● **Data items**
[Start of Attachment]

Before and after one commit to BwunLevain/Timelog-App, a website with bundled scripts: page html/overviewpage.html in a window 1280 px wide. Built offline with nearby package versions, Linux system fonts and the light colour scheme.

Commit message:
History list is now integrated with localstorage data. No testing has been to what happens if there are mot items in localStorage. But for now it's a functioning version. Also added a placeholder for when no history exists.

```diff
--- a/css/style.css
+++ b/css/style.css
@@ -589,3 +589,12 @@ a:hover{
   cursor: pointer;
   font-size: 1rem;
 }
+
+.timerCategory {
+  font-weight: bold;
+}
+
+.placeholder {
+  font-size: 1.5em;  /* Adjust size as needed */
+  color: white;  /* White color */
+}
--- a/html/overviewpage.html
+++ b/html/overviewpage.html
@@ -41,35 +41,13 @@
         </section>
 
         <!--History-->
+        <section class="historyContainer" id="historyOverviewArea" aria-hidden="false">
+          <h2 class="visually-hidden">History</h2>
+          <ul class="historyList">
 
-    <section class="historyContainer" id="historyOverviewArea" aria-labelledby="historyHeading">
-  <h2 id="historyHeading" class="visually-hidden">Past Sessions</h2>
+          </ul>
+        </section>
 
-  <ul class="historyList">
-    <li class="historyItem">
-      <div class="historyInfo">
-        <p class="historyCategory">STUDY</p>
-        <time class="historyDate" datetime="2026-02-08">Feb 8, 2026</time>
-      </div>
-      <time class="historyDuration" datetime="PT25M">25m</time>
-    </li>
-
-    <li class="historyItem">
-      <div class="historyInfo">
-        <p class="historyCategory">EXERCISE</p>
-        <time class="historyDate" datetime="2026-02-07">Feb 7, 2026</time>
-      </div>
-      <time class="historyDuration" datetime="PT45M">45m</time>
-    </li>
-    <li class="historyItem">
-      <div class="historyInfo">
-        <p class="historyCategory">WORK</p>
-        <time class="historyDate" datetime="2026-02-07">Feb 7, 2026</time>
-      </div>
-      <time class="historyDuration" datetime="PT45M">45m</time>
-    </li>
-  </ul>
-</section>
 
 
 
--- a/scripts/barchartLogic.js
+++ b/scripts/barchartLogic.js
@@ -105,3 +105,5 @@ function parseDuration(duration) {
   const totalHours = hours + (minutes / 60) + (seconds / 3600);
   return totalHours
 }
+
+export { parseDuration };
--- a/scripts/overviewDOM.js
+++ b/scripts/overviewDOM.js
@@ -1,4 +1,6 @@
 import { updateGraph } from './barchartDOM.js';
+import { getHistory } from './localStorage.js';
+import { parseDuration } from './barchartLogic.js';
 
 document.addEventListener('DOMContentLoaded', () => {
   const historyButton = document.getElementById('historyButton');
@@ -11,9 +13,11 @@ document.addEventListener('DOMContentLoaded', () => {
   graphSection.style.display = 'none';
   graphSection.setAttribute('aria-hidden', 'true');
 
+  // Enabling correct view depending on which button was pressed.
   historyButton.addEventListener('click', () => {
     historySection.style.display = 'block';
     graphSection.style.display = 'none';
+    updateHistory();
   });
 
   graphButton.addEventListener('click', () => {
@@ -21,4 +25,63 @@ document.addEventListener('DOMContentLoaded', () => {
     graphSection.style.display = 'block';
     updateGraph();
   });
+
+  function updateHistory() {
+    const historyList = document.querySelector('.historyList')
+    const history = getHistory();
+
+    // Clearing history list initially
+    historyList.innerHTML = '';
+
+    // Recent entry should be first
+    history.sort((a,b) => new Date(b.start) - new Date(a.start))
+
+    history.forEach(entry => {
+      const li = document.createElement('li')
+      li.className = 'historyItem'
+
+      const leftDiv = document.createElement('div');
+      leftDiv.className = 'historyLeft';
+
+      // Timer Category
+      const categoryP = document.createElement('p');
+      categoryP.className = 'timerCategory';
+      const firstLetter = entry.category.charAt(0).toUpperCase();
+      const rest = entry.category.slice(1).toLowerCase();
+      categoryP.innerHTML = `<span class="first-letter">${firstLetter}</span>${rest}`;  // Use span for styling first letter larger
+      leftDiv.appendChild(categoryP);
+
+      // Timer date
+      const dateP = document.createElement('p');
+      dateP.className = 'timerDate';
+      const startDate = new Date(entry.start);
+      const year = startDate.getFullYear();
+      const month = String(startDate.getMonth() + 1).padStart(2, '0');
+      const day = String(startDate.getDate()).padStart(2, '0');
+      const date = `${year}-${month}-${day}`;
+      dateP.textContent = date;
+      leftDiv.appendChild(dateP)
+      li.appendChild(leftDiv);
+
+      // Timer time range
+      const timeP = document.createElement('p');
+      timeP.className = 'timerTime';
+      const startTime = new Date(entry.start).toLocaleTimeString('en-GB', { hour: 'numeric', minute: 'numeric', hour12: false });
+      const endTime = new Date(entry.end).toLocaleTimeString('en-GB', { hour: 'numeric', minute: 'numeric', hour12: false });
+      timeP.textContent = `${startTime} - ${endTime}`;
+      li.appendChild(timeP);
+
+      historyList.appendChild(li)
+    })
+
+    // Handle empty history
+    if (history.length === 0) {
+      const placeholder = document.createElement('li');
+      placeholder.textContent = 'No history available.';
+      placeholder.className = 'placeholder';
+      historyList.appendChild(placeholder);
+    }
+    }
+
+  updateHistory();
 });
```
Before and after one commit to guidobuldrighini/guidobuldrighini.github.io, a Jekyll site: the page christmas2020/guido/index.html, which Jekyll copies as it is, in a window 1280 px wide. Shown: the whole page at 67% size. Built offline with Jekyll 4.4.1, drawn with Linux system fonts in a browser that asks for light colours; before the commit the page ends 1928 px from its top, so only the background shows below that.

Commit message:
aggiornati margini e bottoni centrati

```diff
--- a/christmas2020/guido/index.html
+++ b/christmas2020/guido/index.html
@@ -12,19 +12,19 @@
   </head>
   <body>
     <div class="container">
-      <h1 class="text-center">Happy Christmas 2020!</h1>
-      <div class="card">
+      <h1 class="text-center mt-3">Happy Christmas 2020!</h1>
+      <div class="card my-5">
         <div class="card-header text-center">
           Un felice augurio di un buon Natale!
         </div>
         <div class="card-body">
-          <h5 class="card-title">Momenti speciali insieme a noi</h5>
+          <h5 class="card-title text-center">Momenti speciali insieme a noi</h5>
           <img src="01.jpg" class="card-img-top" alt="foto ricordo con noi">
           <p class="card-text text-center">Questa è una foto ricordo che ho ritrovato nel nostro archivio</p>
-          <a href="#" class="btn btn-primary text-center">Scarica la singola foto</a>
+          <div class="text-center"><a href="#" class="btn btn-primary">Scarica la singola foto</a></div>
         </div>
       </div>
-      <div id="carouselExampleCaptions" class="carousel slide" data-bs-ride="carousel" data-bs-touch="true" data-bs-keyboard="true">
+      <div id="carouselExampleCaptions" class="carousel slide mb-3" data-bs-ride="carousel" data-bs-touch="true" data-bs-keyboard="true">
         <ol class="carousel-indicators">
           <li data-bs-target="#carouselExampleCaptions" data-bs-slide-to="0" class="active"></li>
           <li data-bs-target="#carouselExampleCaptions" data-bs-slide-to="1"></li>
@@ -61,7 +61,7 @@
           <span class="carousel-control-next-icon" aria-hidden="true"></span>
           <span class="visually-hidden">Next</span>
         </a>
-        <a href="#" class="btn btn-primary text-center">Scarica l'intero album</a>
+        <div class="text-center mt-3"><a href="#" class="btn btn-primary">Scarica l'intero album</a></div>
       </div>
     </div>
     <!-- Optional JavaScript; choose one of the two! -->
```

[End of Attachment]

● **WHAT YOU ARE ASKED TO DO**
Once you have read the records above, say how many of their lines contain the word "entry", giving only that figure.

● **RESULT OF THIS EXERCISE**
7